No need to worry because I thought STRANGER HERE BELOW was excellent... and I actually did enjoy it even more than IN HOVERING FLIGHT. I loved so many things about this book, and I am now certain that Ms. Hinnefeld has major writing skills (not that I wasn't pretty sure of this already.) I thought the story was terrific, the characters were incredibly well developed, and Ms. Hinnefeld's prose was absolutely beautiful. This book encompassed so much of what I love about women's fiction. It focused on the family, friendship, relationships, and love.
STRANGER HERE BELOW tells the story of multiple generations of women from 1868 to 1968. The book covers a wide range of social issues including race relations and politics; however, it also touches on the complexity of relationships between women. The story begins with a letter from Maze to Mary Elizabeth, and the reader learns that these two women are no longer as close as they once were. I was immediately drawn into the story, and I just had to know what occurred that led to this estrangement.
I admit that I was a little confused with how Ms. Hinnefeld decided to present the story. The book goes back and forth between the present and the past while also telling the stories of some very interesting women like Sister Georgia, Vista, and Sarah. In addition, the story is told in both third person narratives as well as letters. It was a bit confusing for me at first, but then I began to really appreciate how the story unfolded. I ended up loving the way she wove all of these women's stories together, and the recurring themes of strength, perseverance, and love appeared in each and every section. I also couldn't help but be reminded of how much our actions impact not only those of us that we see every day, but also those that come after us.
Another thing I really enjoyed about STRANGER HERE BELOW was how much history was included in the story. I'm thinking that the author did a great deal of research prior to writing this novel. The book covered a rather large time span, and many big (and not-so-big) events in the history of the United States were included. I thought the author did a wonderful job of bringing the 1960s South to life as well as showing the on-going issues with race in our country. In addition, I found that I really enjoyed learning about the Shaker community.
STRANGER HERE BELOW would make for a fascinating book club discussion. There is a reading guide available with thirteen questions which touches on many intriguing issues. Some of topics you might want to explore include the differences between men and women, society's expectations of women, friendships, mother/daughter relationships, faith, and racial relations. Your group might also want to explore the way the story was presented to see what worked (and maybe what didn't work) for them.
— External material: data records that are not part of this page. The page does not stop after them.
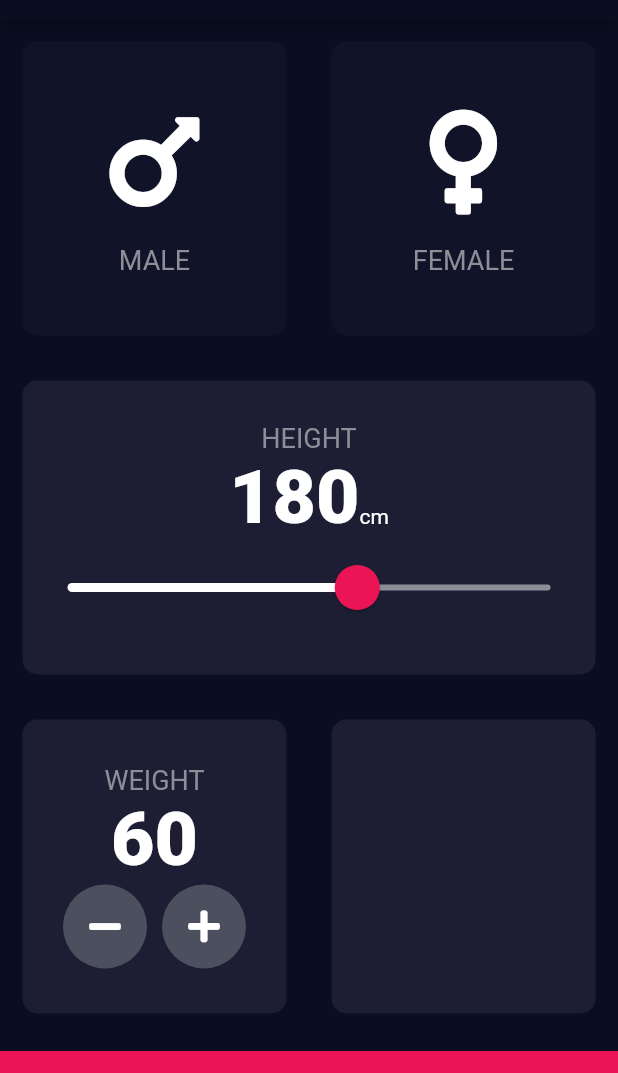
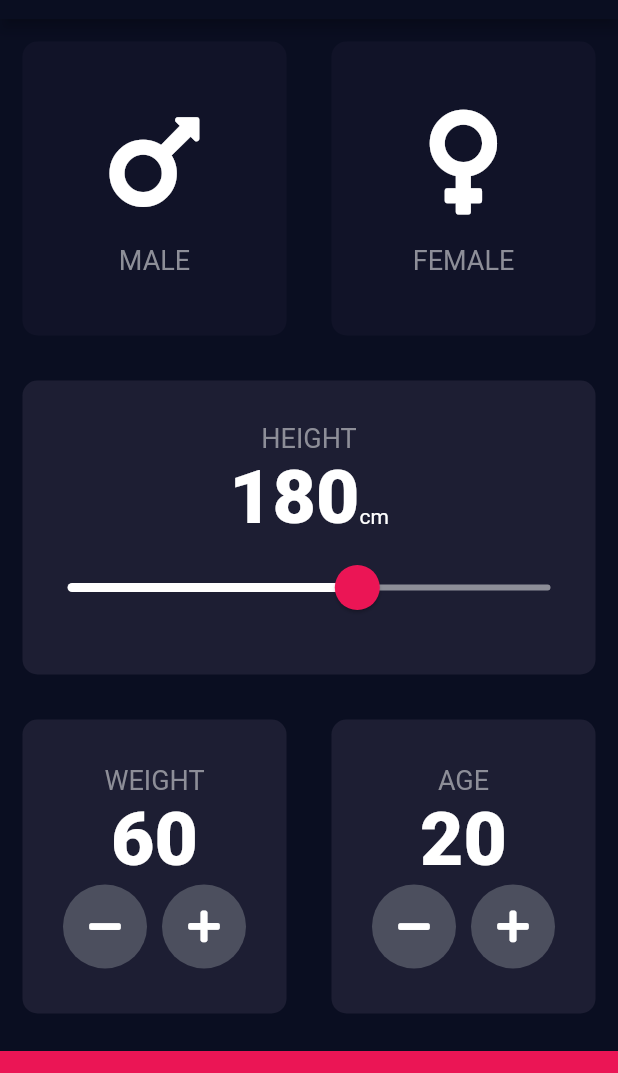
Before and after one commit to sgmagar/bmi-calculator, a Flutter app: the screen it shows after launch, on a phone screen of 412 x 824 dp, the part 65-1138 px from its top. Run offline on Flutter 3.47's test engine with Material 2 defaults, Android fonts, the phone set to English and light mode, and no system bars; our stand-ins replace font_awesome_flutter.

Commit message:
activate age card

```diff
--- a/lib/input_page.dart
+++ b/lib/input_page.dart
@@ -15,6 +15,7 @@ class _InputPageState extends State<InputPage> {
   Gender selectedGender;
   int height = 180;
   int weight = 60;
+  int age = 20;
 
   @override
   Widget build(BuildContext context) {
@@ -159,6 +160,43 @@ class _InputPageState extends State<InputPage> {
                   Expanded(
                     child: ReusableCard(
                       color: kActiveCardColor,
+                      cardChild: Column(
+                        mainAxisAlignment: MainAxisAlignment.center,
+                        children: <Widget>[
+                          Text(
+                            "AGE",
+                            style: kLabelStyle,
+                          ),
+                          Text(
+                            age.toString(),
+                            style: kNumberTextStyle,
+                          ),
+                          Row(
+                            mainAxisAlignment: MainAxisAlignment.center,
+                            children: <Widget>[
+                              RoundIconButton(
+                                icon: FontAwesomeIcons.minus,
+                                onPress: () {
+                                  setState(() {
+                                    age--;
+                                  });
+                                },
+                              ),
+                              SizedBox(
+                                width: 10.0,
+                              ),
+                              RoundIconButton(
+                                icon: FontAwesomeIcons.plus,
+                                onPress: () {
+                                  setState(() {
+                                    age++;
+                                  });
+                                },
+                              )
+                            ],
+                          )
+                        ],
+                      ),
                     ),
                   )
                 ],
```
This book delved into many sad and serious topics; however, I didn't find that I was depressed when I finished reading it. In fact, I was left with a reminder of the strength of women throughout the generations and the beauty of female relationships. STRANGER HERE BELOW is a book to be treasured for many reasons, and I definitely recommend it.
I received an advanced reader copy of STRANGER HERE BELOW at BEA 2010.